ACTIVITY =
Repeat the entries exactly, and do not carry the pictures over.

------ SOURCE DATA ------

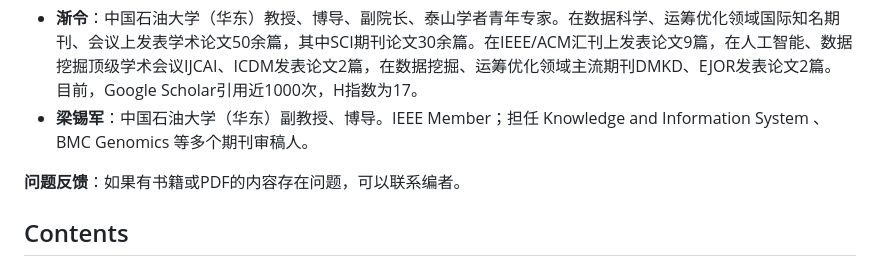
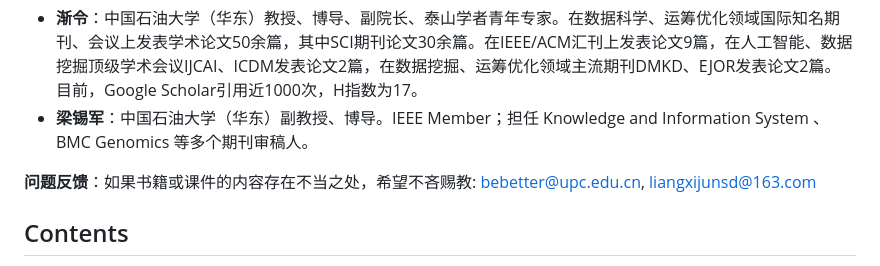
Before and after one commit to Isaac-QiXing/optimization-model-and-algorithm---based-on-python-implementation, a Markdown page: README.md, the part around the change printed below. Rendered like a GitHub page.

```diff
--- a/README.md
+++ b/README.md
@@ -13,7 +13,7 @@
 - **渐令**：中国石油大学（华东）教授、博导、副院长、泰山学者青年专家。在数据科学、运筹优化领域国际知名期刊、会议上发表学术论文50余篇，其中SCI期刊论文30余篇。在IEEE/ACM汇刊上发表论文9篇，在人工智能、数据挖掘顶级学术会议IJCAI、ICDM发表论文2篇，在数据挖掘、运筹优化领域主流期刊DMKD、EJOR发表论文2篇。目前，Google Scholar引用近1000次，H指数为17。
 - **梁锡军**：中国石油大学（华东）副教授、博导。IEEE Member；担任 Knowledge and Information System 、BMC Genomics 等多个期刊审稿人。
 
-**问题反馈**：如果有书籍或PDF的内容存在问题，可以联系编者。
+**问题反馈**：如果书籍或课件的内容存在不当之处，希望不吝赐教:   bebetter@upc.edu.cn, liangxijunsd@163.com
 
 
 
```
Also changed, not shown: other parts of README.md (+12 -0 lines).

------

SOLUTION =
Before and after one commit to Isaac-QiXing/optimization-model-and-algorithm---based-on-python-implementation, a Markdown page: README.md, the part around the change printed below. Rendered like a GitHub page.

```diff
--- a/README.md
+++ b/README.md
@@ -13,7 +13,7 @@
 - **渐令**：中国石油大学（华东）教授、博导、副院长、泰山学者青年专家。在数据科学、运筹优化领域国际知名期刊、会议上发表学术论文50余篇，其中SCI期刊论文30余篇。在IEEE/ACM汇刊上发表论文9篇，在人工智能、数据挖掘顶级学术会议IJCAI、ICDM发表论文2篇，在数据挖掘、运筹优化领域主流期刊DMKD、EJOR发表论文2篇。目前，Google Scholar引用近1000次，H指数为17。
 - **梁锡军**：中国石油大学（华东）副教授、博导。IEEE Member；担任 Knowledge and Information System 、BMC Genomics 等多个期刊审稿人。
 
-**问题反馈**：如果有书籍或PDF的内容存在问题，可以联系编者。
+**问题反馈**：如果书籍或课件的内容存在不当之处，希望不吝赐教:   bebetter@upc.edu.cn, liangxijunsd@163.com
 
 
 
```
Also changed, not shown: other parts of README.md (+12 -0 lines).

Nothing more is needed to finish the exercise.